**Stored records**
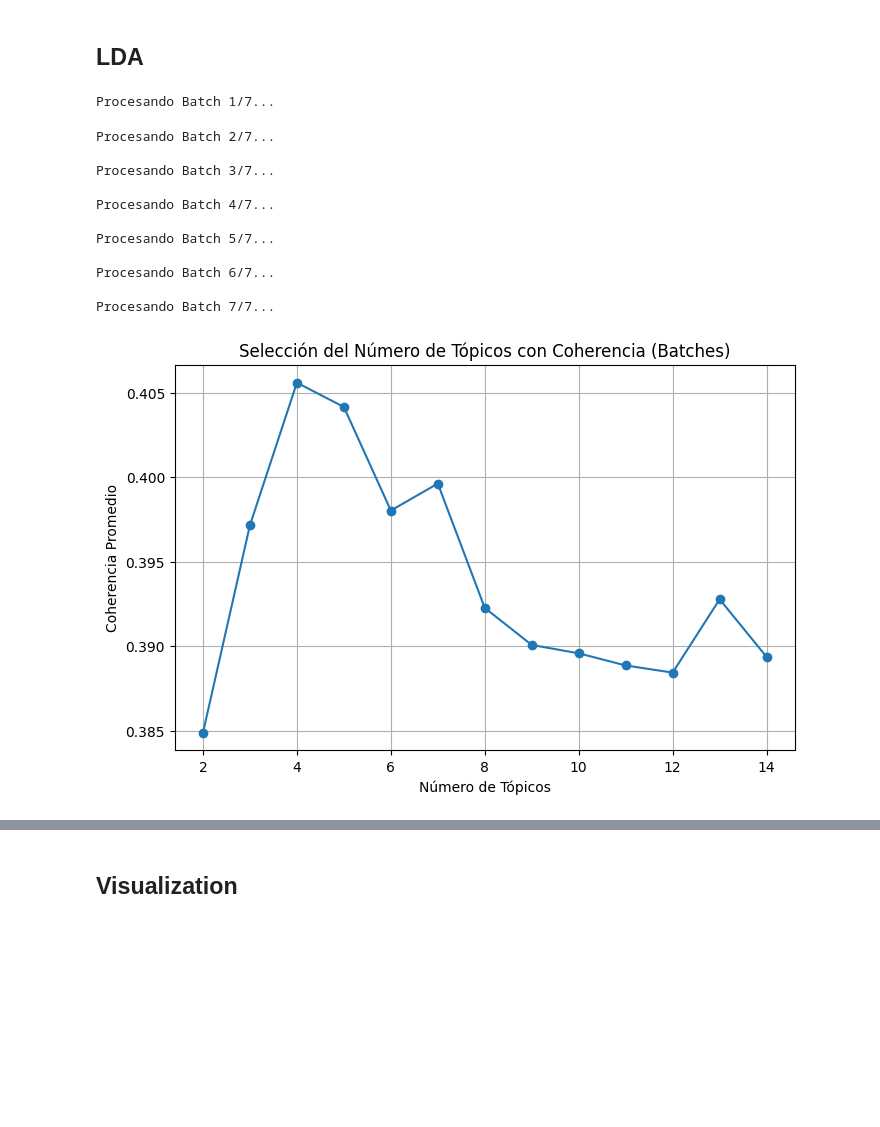
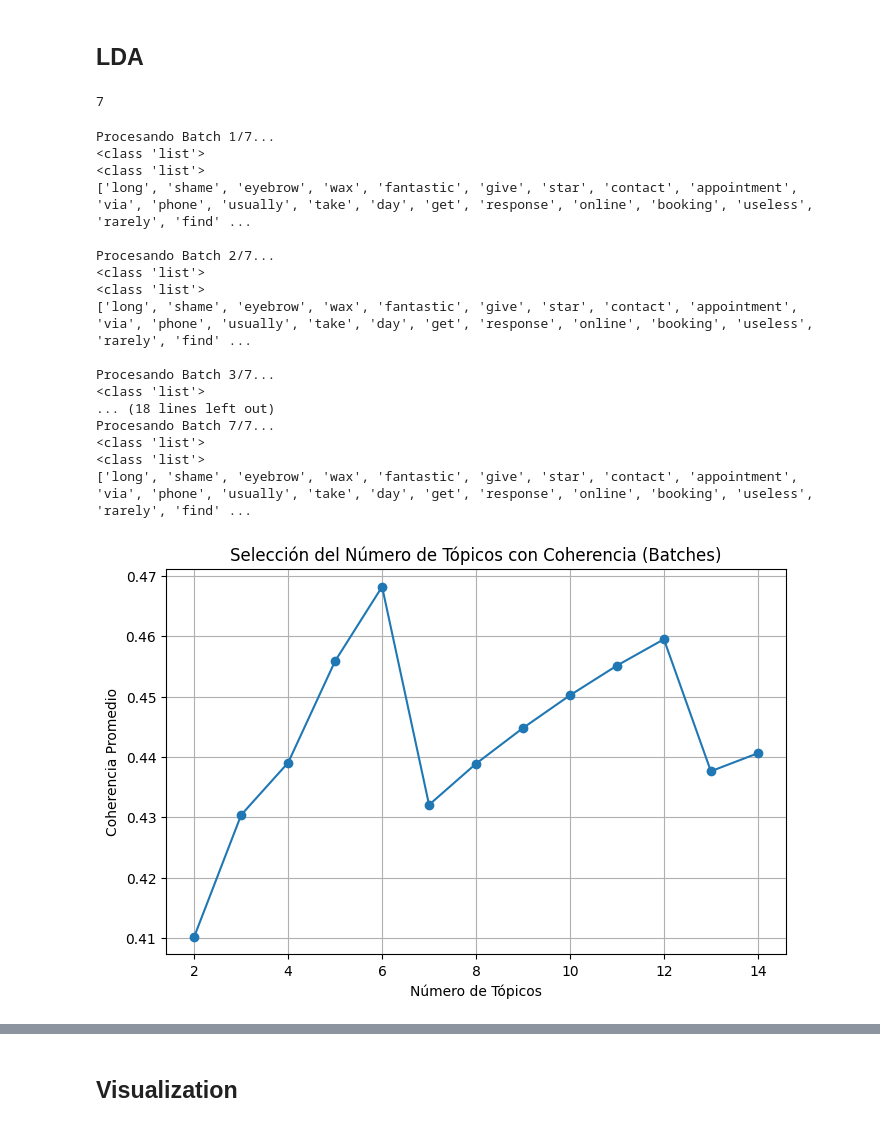
Before and after one commit to JaumeSanCol/Comp_ML, a Jupyter notebook: data_prep.ipynb, the cells around one changed output, grey strips where cells are left out. Saved outputs shown, nothing was run; the diff lists cells and outputs as text; code cells hidden in the pictures; blank space fills up the shorter version.

```diff
--- a/data_prep.ipynb
+++ b/data_prep.ipynb
@@ -166,16 +429,0 @@ print(corpus["words"].apply(type).unique())
-# %%
-import nltk
-import ast  # Para convertir strings en listas
-from nltk.corpus import stopwords
-import string
-
-nltk.download('stopwords')
-
-# Convertir strings en listas
-corpus["words"] = corpus["words"].apply(ast.literal_eval)
-
-stop_words = set(stopwords.words('english'))
-
-corpus["words"] = corpus["words"].apply(lambda x: [word for word in x if word.lower() not in stop_words and not word.isdigit()])
-
-# Limpiar directamente la columna 'words' eliminando signos de puntuación y saltos de línea
@@ -274,10 +464,3 @@ irrelevant_words=["well","tell","one","say","think","come","look","even","make",
-# %%
-# remove empty words and irrelevant words
-corpus["words"] = [[word for word in sublist if word not in irrelevant_words] for sublist in corpus["words"]]
-corpus["words"] = corpus["words"].apply(lambda x: [word for word in x if word.strip()])
-# %%
-corpus['words_join'] = None
-corpus["words_join"] = corpus["words"].apply(lambda x: " ".join([word for word in x if word]))
 # %%
 corpus
 # %% [output]
@@ -377,5 +480,3 @@ The value where 95% of the data accumulates is approximately 13.86
-# %%
-corpus = corpus[corpus["non_english_count"] <= threshold_value ].drop(columns=["non_english_count"])
 # %% [markdown]
 ## LDA
 # %%
@@ -433,6 +534,10 @@ def get_top_n_words(n, keys, document_term_matrix, count_vectorizer):
             topic_words.append(the_word)  # Simply store the word as-is
         top_words.append(" ".join(topic_words))
     return top_words
+# %%
+num_batches
+# %% [output]
+7
 # %%
 
 import gensim
@@ -454,46 +559,51 @@ coherence_values = np.zeros(len(topic_range))  # Acumular coherencia
 
 # Procesar cada batch
 for batch_idx, batch_df in enumerate(df_batches):
     print(f"\nProcesando Batch {batch_idx+1}/{num_batches}...")
 
     # Convertir la columna "words" a lista de listas
-    batch_texts = batch_df["words"].tolist()
+    batch_texts = corpus["words"].apply(lambda x: ast.literal_eval(x) if isinstance(x, str) else x).tolist()
 
     # Crear diccionario y corpus para este batch
     dictionary = corpora.Dictionary(batch_texts)
     corpus2 = [dictionary.doc2bow(text) for text in batch_texts]
 
     # Calcular coherencia para cada número de tópicos
     for i, num_topics in enumerate(topic_range):
         lda_model = gensim.models.LdaModel(corpus=corpus2, id2word=dictionary, num_topics=num_topics, random_state=42)
         coherence_model = CoherenceModel(model=lda_model, texts=batch_texts, dictionary=dictionary, coherence='c_v')
         coherence_values[i] += coherence_model.get_coherence()  # Sumar coherencia del batch
 
 # Promediar los valores de coherencia
 coherence_values /= num_batches
 
 # Graficar coherencia vs. número de tópicos
 plt.figure(figsize=(8, 5))
 plt.plot(topic_range, coherence_values, marker='o')
 plt.xlabel("Número de Tópicos")
 plt.ylabel("Coherencia Promedio")
 plt.title("Selección del Número de Tópicos con Coherencia (Batches)")
 plt.grid()
 plt.show()
 # %% [output]
 Procesando Batch 1/7...
+<class 'list'>
+<class 'list'>
+['long', 'shame', 'eyebrow', 'wax', 'fantastic', 'give', 'star', 'contact', 'appointment', 'via', 'phone', 'usually', 'take', 'day', 'get', 'response', 'online', 'booking', 'useless', 'rarely', 'find' ...
+
+Procesando Batch 2/7...
+<class 'list'>
+<class 'list'>
+['long', 'shame', 'eyebrow', 'wax', 'fantastic', 'give', 'star', 'contact', 'appointment', 'via', 'phone', 'usually', 'take', 'day', 'get', 'response', 'online', 'booking', 'useless', 'rarely', 'find' ...
+
+Procesando Batch 3/7...
+<class 'list'>
+... (18 lines left out)
+Procesando Batch 7/7...
+<class 'list'>
+<class 'list'>
+['long', 'shame', 'eyebrow', 'wax', 'fantastic', 'give', 'star', 'contact', 'appointment', 'via', 'phone', 'usually', 'take', 'day', 'get', 'response', 'online', 'booking', 'useless', 'rarely', 'find' ...
-Procesando Batch 2/7...
-
-Procesando Batch 3/7...
-
-Procesando Batch 4/7...
-
-Procesando Batch 5/7...
-
-Procesando Batch 6/7...
-
-Procesando Batch 7/7...
-[figure, old version]
+[figure, new version]
 # %%
 corpus
 # %% [output]
```
Also changed, not shown: parts of 64 cells of this notebook, 3 other files.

**What to produce**
Copy each line above that has the word "stopwords".

**Answer for this exercise**
-from nltk.corpus import stopwords
-nltk.download('stopwords')
-stop_words = set(stopwords.words('english'))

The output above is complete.